London Times - Mayhem at Victoria & Albert Lecture - 47 Dead 8 Injured
|15 February 1892 - Victoria & Albert Museum, London
Mayhem struck last night at a scientific lecture on a recently-discovered continent in the Antarctic by the famed explorer Professor James Appleton and his daughter, Professor Jennifer Appleton.
Shortly after the lecture started, a gas line explosion rocked the museum's Lecture Theater which was, at the time, occupied by fifty-two attendees of the scientific community across a number of disciplines. The explosion blew the main doors into the crowd, dropping a central opera box and a large portion of the ceiling onto the unsuspecting crowd. James Appleton and forty-six guests were killed. Jennifer Appleton - shielded by the stone lectern at which she was speaking - was spared with only minor injuries.

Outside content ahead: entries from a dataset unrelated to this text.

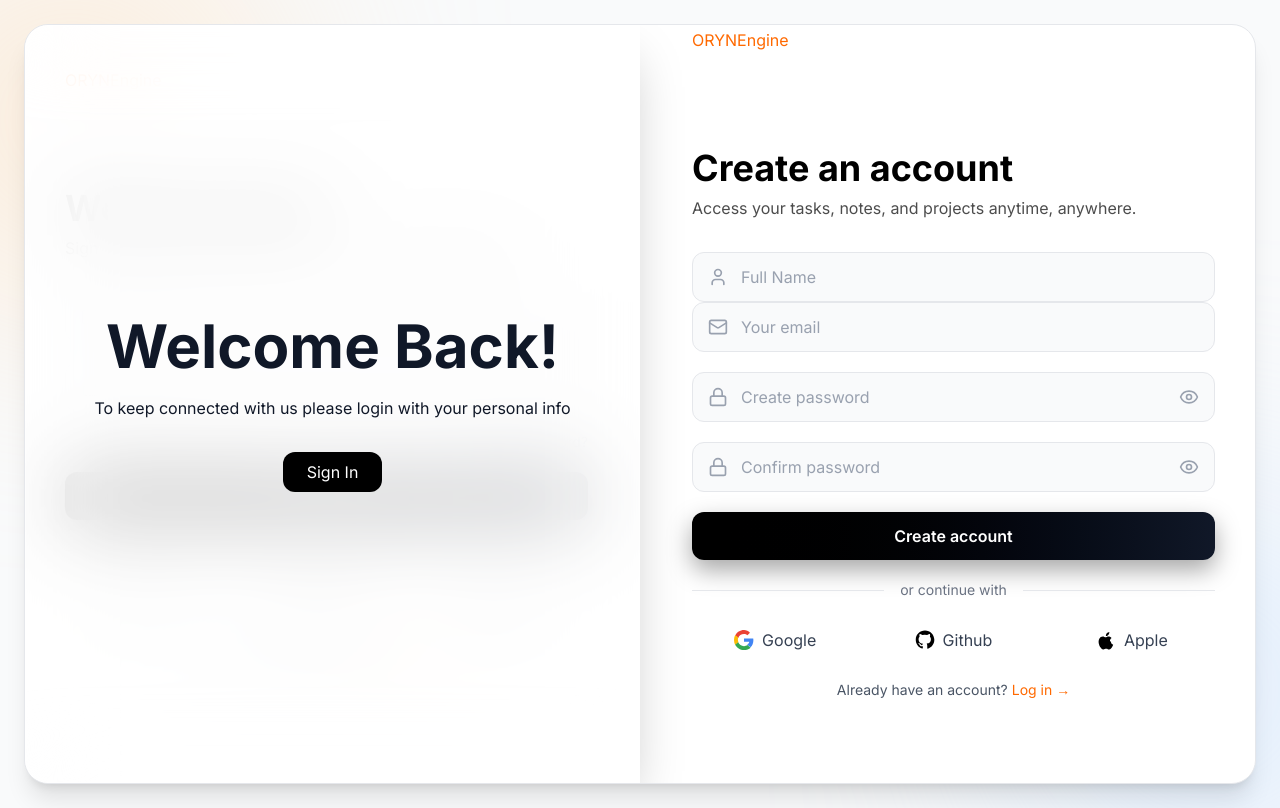
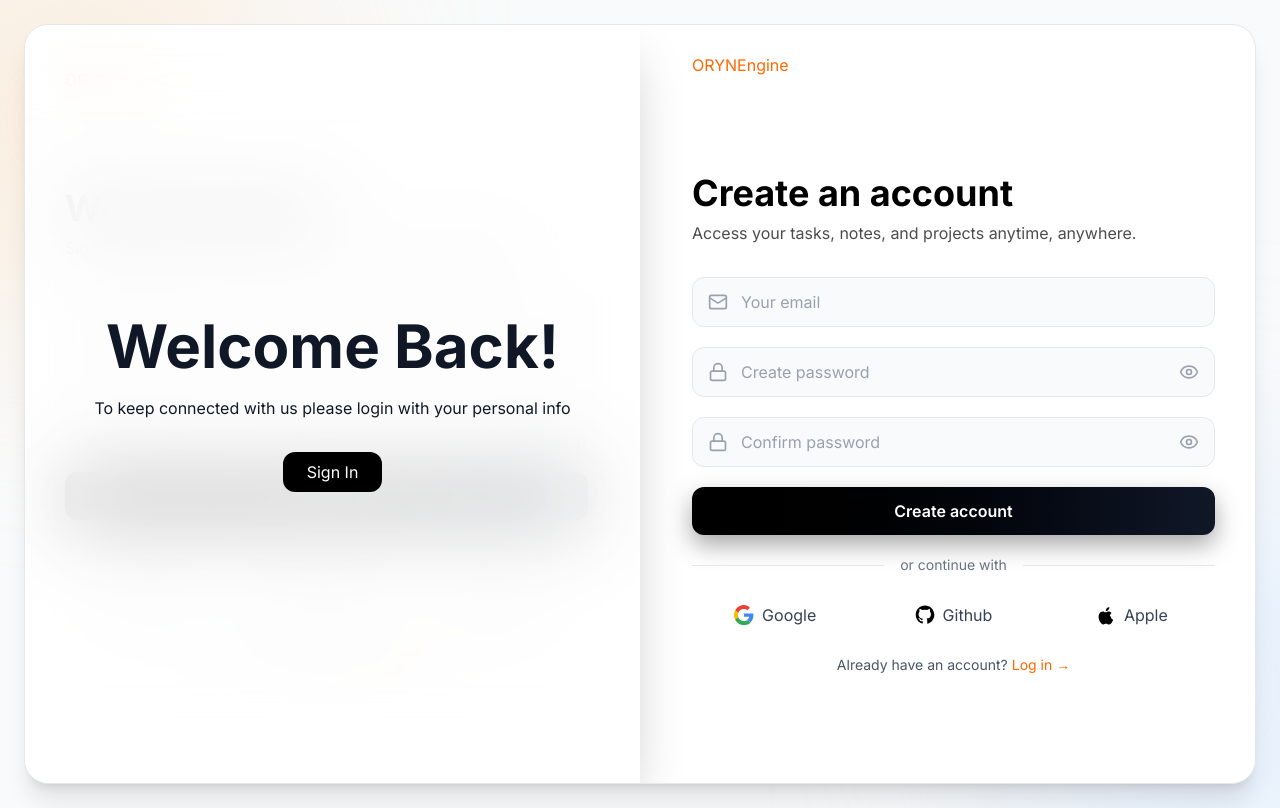
Before and after one commit to kartikjain01/ORYN-frontend, a React (Vite) app: page /register in a window 1280 px wide. Built offline with nearby package versions, Linux system fonts and the light colour scheme; no server answers.

Commit message:
Updated register page UI (removed full name input, kept metadata)

```diff
--- a/src/pages/RegisterPage.jsx
+++ b/src/pages/RegisterPage.jsx
@@ -242,7 +242,7 @@ export default function AuthPage() {
             </p>
           </div>
 
-          <div className="relative">
+          {/*<div className="relative">
             <User className="absolute left-4 top-1/2 -translate-y-1/2 w-5 h-5 text-gray-400" />
             <input
               type="text"
@@ -251,7 +251,7 @@ export default function AuthPage() {
               onChange={e => setFullName(e.target.value)}
               className="w-full pl-12 pr-4 py-3 rounded-xl bg-gray-50 border border-gray-200 text-black placeholder-gray-400 focus:border-orange-500 focus:ring-2 focus:ring-orange-200 outline-none transition"
             />
-          </div>
+          </div>*/}
 
           <div className="space-y-5">
             {/* Email */}
```
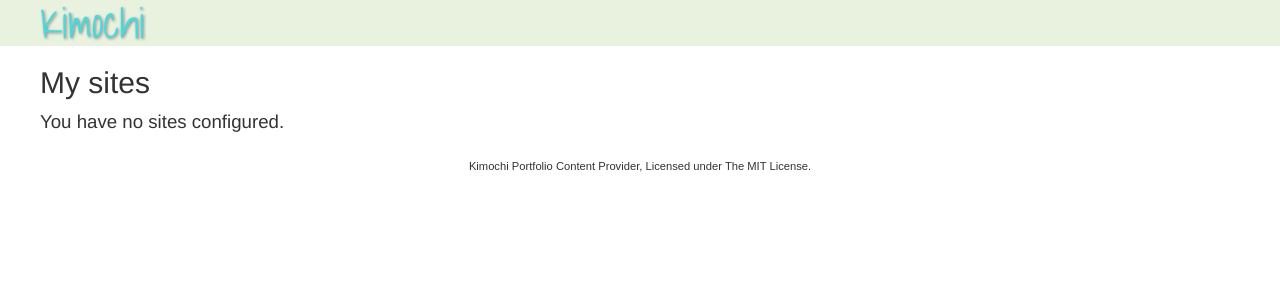
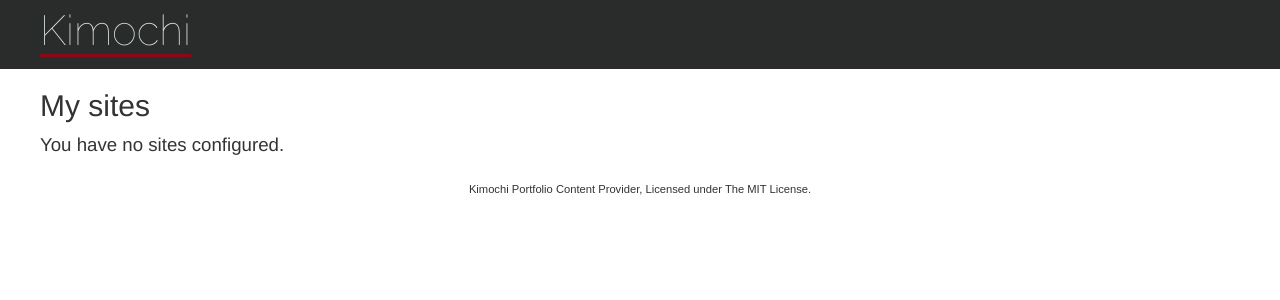
Before and after one commit to matslindh/kimochi, a Python web app: template kimochi/templates/index.mako in a window 1280 px wide. Shown: the top 300 px of the page. Run offline with Mako, Linux system fonts and the light colour scheme; the template is opened without the code that fills it, so the values that code supplies are empty; some libraries are stand-ins or nearby versions.

Commit message:
Slight design change to get rid of old colors

```diff
--- a/kimochi/static/kimochi.css
+++ b/kimochi/static/kimochi.css
@@ -5,11 +5,13 @@ body {
 }
 
 header div h1 {
-    color: #4AD9D9;
-    text-shadow: 1px 1px 3px #888;
-    font-family: 'Shadows Into Light', cursive;
+    color: #DBE5E0;
+    font-family: 'Raleway', sans-serif;
     font-size: 3.0em;
     margin: 0;
+    border-bottom: 3px solid #8A0917;
+    margin-bottom: 12px;
+    margin-top: 8px;
     display: inline-block;
 }
 
@@ -45,7 +47,7 @@ header>div {
 }
 
 header {
-    background: #E9F1DF;
+    background: #2A2C2B;
 }
 
 footer {
--- a/kimochi/templates/base.mako
+++ b/kimochi/templates/base.mako
@@ -3,7 +3,7 @@
     <head>
         <meta name="viewport" content="width=device-width, initial-scale=1">
 
-        <link href="http://fonts.googleapis.com/css?family=Shadows+Into+Light" rel="stylesheet" type="text/css">
+        <link href="http://fonts.googleapis.com/css?family=Raleway:100" rel="stylesheet" type="text/css">
         <link rel="stylesheet" href="https://maxcdn.bootstrapcdn.com/bootstrap/3.3.5/css/bootstrap.min.css">
         <link rel="stylesheet" href="${request.static_url('kimochi:static/kimochi.css')}">
 
```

Foul play is suspected as Jennifer described to Scotland Yard inspectors several men in red robes, claiming to be from the fringe cult the Children of Mu, entered the room shortly after the blast occurred in an attempt to steal the artifacts that the Appletons were presenting. Jennifer, with the aid of four surviving guests - led by Professor Georgina Rukhs who is curating an Egyptian exhibit currently being staged at the V&A - escaped from the cultists.
The cultist leader has been identified, although that information has not been released to the press.
Of the artifacts, a scroll and necklace were destroyed in the melee, but the remaining items - gold coins, books, an iron dagger, and a pair of gauntlets - remain intact. It is unclear whether proof of the lost continent is still possible without Professor Appleton and the destroyed artifacts.
The only other fatality was suffered by Thomas Billingsley, a researcher in the employ of the Appletons. Working in the nearby Science School building, Thomas was found unconscious in his lab where he was working to extract an insect from the black amber necklace found at the site. Reports are that the necklace exploded when cut, causing the wounds to Billingsley. Billingsley later died of his wounds.
The only other item missing was a painting from the Sheepshanks Gallery. Entitled "Moonlight Coastal Scene", it was painted by J.W. Charmichael in 1840 and was on loan from Cragside House.
Report any tips on this incident to Inspector Smythe at Scotland Yard.